Barrio 3 Wharf, Fabrica, served as the transport point of processed lumber destined to Japan from Insular Lumber Company and also a docking area of Japanese supply ship during the war torn years. The Iglanggam Bridge at Barangay Tadlong was the dumping site of executed guerrillas and civilians. This is also known as the site where confiscated money, especially silver peso coins encased in concrete blocks, was dumped by the retreating Japanese soldiers.

Balibag Hill, Lopez Jaena, was where the resistance government of Free Sagay was established. It was also known as tabo-an or market place during the war and in 1944 a group of Japanese soldiers killed about 27 homeguards or "toltog" guerrillas. After the mass killing, the Japanese soldiers set the whole area on fire, burning the shanties and the dead. The Japanese puppet government was established at the Big House, Central Lopez, Paraiso. A Japanese barracks and checkpoint was established. A Japanese anti-aircraft still can be found inside the ground of the house.
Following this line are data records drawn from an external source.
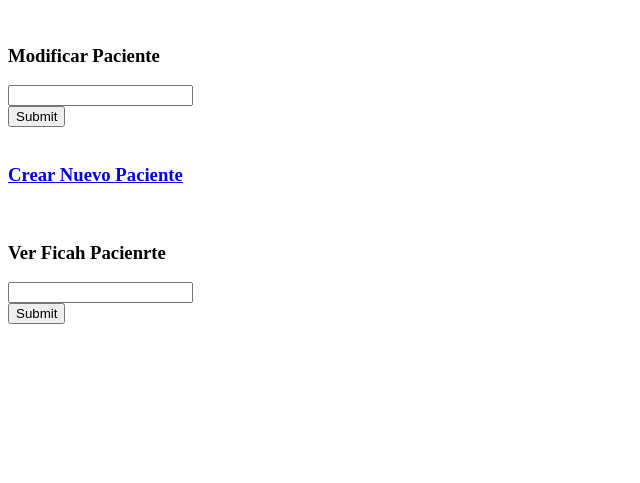
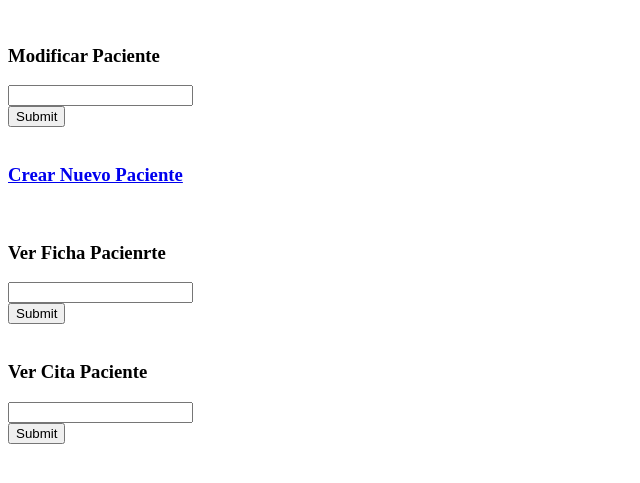
Before and after one commit to duarte1177/ProyectoClinicaDental, a PHP site: page / in a window 1280 px wide. Shown: the top 483 px of the page, without its empty margins (0-640 px from the left). Run offline with PHP 8.4, Linux system fonts and the light colour scheme.

Commit message:
index
mejoras

```diff
--- a/index.php
+++ b/index.php
@@ -15,11 +15,19 @@
 			<h3><a href="crearFichaPaciente.php"> Crear Nuevo Paciente</a>
 			</h3>
     	<br />
-			<h3> Ver Ficah Pacienrte</h3>
+			<h3> Ver Ficha Pacienrte</h3>
 				<form action="verFichaPaciente.php" method="get">
 					<input type="text" name="rut" />
 		<br />
 				<input type="submit" />
 				</form>
+        <br />
+			<h3> Ver Cita Paciente </h3>
+				<form action="verCita.php" method="get">
+					<input type="text" name="id_cita" />
+		<br />
+				<input type="submit" />
+				</form>
+
 	</BODY>
 </HTML>
```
At Brgy. Poblacion II, Japanese Zero fighters left bullet holes when they intended to destroy the water supply of the people during the last days of the war. The USAFE Base A training sitewas established at Tangnonon, Barangay Fabrica at the ancestral home of Lopez Kabayao.

On August 23, 1942, the first group of reservist in Negros were called on duty and they were trained here.
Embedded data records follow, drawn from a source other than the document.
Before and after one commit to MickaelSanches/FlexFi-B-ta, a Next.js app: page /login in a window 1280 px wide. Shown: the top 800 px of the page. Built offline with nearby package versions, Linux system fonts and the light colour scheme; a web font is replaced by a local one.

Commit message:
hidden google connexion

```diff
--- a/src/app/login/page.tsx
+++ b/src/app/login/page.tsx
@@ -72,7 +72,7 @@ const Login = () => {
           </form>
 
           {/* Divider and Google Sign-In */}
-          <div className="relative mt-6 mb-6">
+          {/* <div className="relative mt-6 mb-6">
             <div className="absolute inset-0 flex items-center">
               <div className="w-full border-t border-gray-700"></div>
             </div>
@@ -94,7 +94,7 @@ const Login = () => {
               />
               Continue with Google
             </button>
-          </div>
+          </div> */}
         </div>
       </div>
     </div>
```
Combined Filipino and American forces liberated the province from the Japanese at the early part of 1945.

Post-War PeriodEdit

The seat of government was transferred to its present site, Dalusan. The transfer signaled the diminishing importance of sea travel and the take over of overland transportation as the conveyor of progress and development.
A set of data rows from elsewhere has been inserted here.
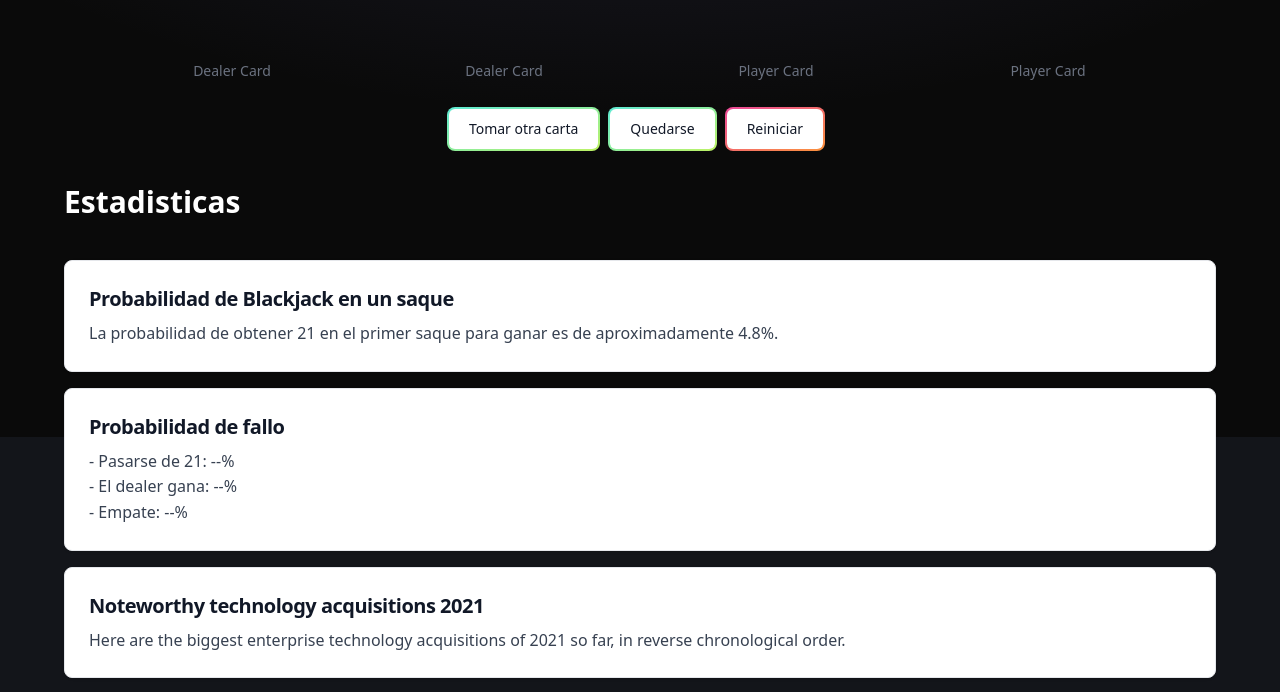
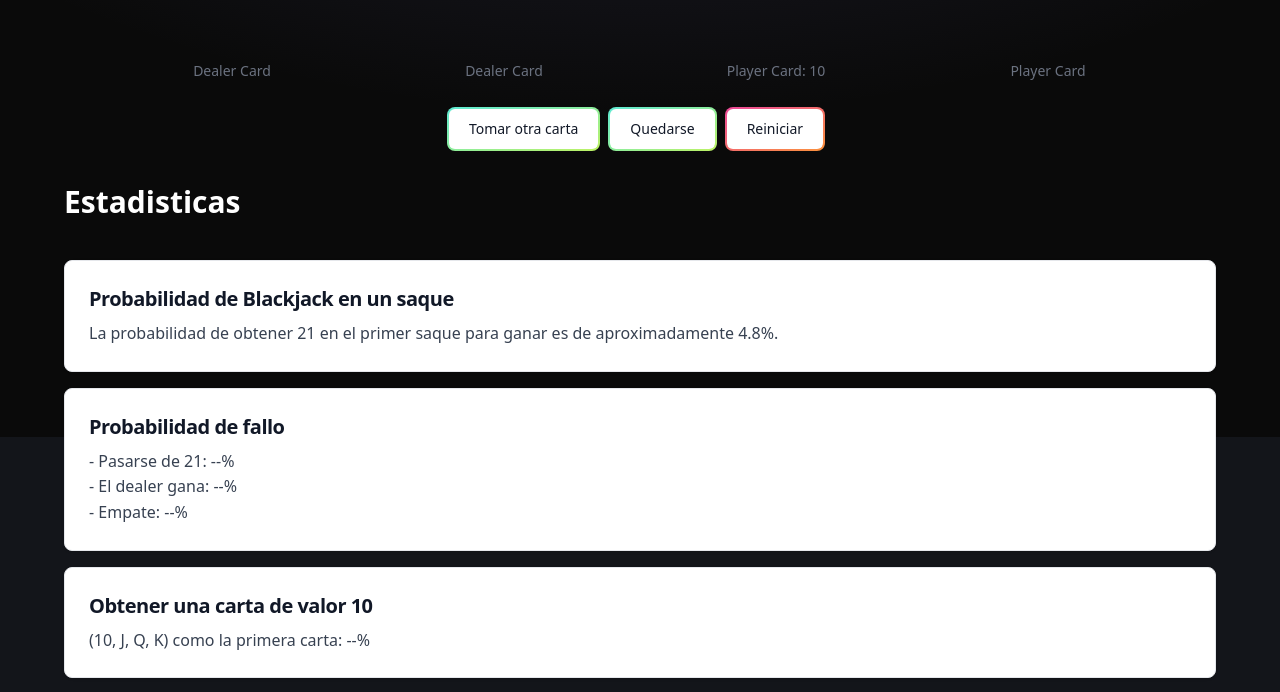
Before and after one commit to Ezzz-Lui/Probabilidad-ProjectGame, an Astro site: page /game21 in a window 1280 px wide. Shown: the part 363-1055 px from the top of the page. Built offline with nearby package versions, Linux system fonts and the light colour scheme; Astro itself is replaced by a stand-in of ours.

Commit message:
feat: Update game21 page with new card image and value

```diff
--- a/package.json
+++ b/package.json
@@ -18,6 +18,7 @@
     "@fontsource-variable/onest": "^5.0.5",
     "@types/react": "^18.3.4",
     "@types/react-dom": "^18.3.0",
+    "apexcharts": "^3.52.0",
     "astro": "^4.14.4",
     "react": "^18.3.1",
     "react-dom": "^18.3.1",
--- a/src/pages/game21.astro
+++ b/src/pages/game21.astro
@@ -28,8 +28,8 @@ import { useEffect, useState } from 'react';
 			</figure>
 
 			<figure class="max-w-lg">
-				<img class="max-w-full rounded-lg my-16 object-contain h-48" src="https://deckofcardsapi.com/static/img/back.png" alt="image description">
-				<figcaption class="mt-2 text-sm text-center text-gray-500 dark:text-gray-400">Player Card</figcaption>
+				<img class="max-w-full rounded-lg my-16 object-contain h-48" src="https://deckofcardsapi.com/static/img/JS.png" alt="image description">
+				<figcaption class="mt-2 text-sm text-center text-gray-500 dark:text-gray-400">Player Card: 10</figcaption>
 			</figure>
 			<figure class="max-w-lg">
 				<img class="max-w-full rounded-lg my-16 object-contain h-48" src="https://deckofcardsapi.com/static/img/back.png" alt="image description">
@@ -70,8 +70,8 @@ import { useEffect, useState } from 'react';
 			  <p class="font-normal text-gray-700 dark:text-gray-400">- Empate: --%</p>
 			</a>
 			<a href="#" class="block w-full p-6 bg-white border border-gray-200 rounded-lg shadow hover:bg-gray-100 dark:bg-gray-800 dark:border-gray-700 dark:hover:bg-gray-700">
-			  <h5 class="mb-2 text-xl font-bold tracking-tight text-gray-900 dark:text-white">Noteworthy technology acquisitions 2021</h5>
-			  <p class="font-normal text-gray-700 dark:text-gray-400">Here are the biggest enterprise technology acquisitions of 2021 so far, in reverse chronological order.</p>
+			  <h5 class="mb-2 text-xl font-bold tracking-tight text-gray-900 dark:text-white">Obtener una carta de valor 10</h5>
+			  <p class="font-normal text-gray-700 dark:text-gray-400">(10, J, Q, K) como la primera carta: --%</p>
 			</a>
 			<a href="#" class="block w-full p-6 bg-white border border-gray-200 rounded-lg shadow hover:bg-gray-100 dark:bg-gray-800 dark:border-gray-700 dark:hover:bg-gray-700">
 			  <h5 class="mb-2 text-xl font-bold tracking-tight text-gray-900 dark:text-white">Noteworthy technology acquisitions 2021</h5>
```
Also changed, not shown: 1 other file.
Schools, markets and commercial establishments were soon established. Provincial and national aid were extended to Sagay. More roads and school buildings were constructed, thousands of hectares of logged off area of the Insular Lumber Company were planted with coconut trees and sugarcane. Sherman Hill near Brgy. Bato was discovered to contain rich deposits of highest silica. The growing markets for sea products brought about unprecedented boom in the fishing industry for which the coastal waters of Sagay proved to equal the demand. The municipal population rose to more than 60,000 and the revenue increased.

In the 1960s, more schools were built and more linking the barangays to the town capital were constructed. The inefficient electrical system was updated. In 1967, Sagay Central Inc. was born, a new sugar mill at Barangay Bato, partly owned by the farmers. New areas were opened and planted with sugarcane. Today the new sugar mill factory is benefiting hundreds of small farmers.

In the 1970s, Sagay acquired a new town hall, a municipal gymnasium, a livestock auction market, public markets for number of barangays and municipal wharves in barangays Vito and Old Sagay.

On August 10, 1996, the town became Sagay City.

Get inEdit

By busEdit

Sagay City is a two-hour travel by bus from Bacolod. Ceres Liner is the island's most used bus liner.

Get aroundEdit


The beauty of Himoga-an River, the longest river in Sagay City
  • Himogaan River, Barangay Puey. Residents call that place as the Himoga-an River Overflow that is located at Barangay Puey, Sagay City, Negros Occidental. The Himoga-an River is the longest river of Sagay City. It was wide and clean so you would not wonder why most people living near that area usually take a bath and wash their clothes there. Free.[1]
Inangtan Hanging Bridge connects the two areas separated by Sagay’s Himogaan River
  • Inangtan Hanging Bridge, Barangay Maquiling. "Inangtan" in local dialect means "to connect". The Inangtan Bridge connects the Barangay Maquiling proper from its rural half that is separated by Himoga-an River. Free.[2]


  • Sagay Marine Reserve, the largest marine reserve in the Philippines
  • Sinigayan Festival is a festival held every 3rd week of March to honor the city's patron saint, Joseph. "Sinigayan" is derived from the spherical shell “sigay” which abounds many islets and shores of the city.


Shopping malls and marketsEdit

  • Lopues Value Store, AE Marañon St.
  • Sagay City Market Mall, Rizal St.





Go nextEdit

This city travel guide to Sagay is an outline and needs more content. It has a template, but there is not enough information present. Please plunge forward and help it grow!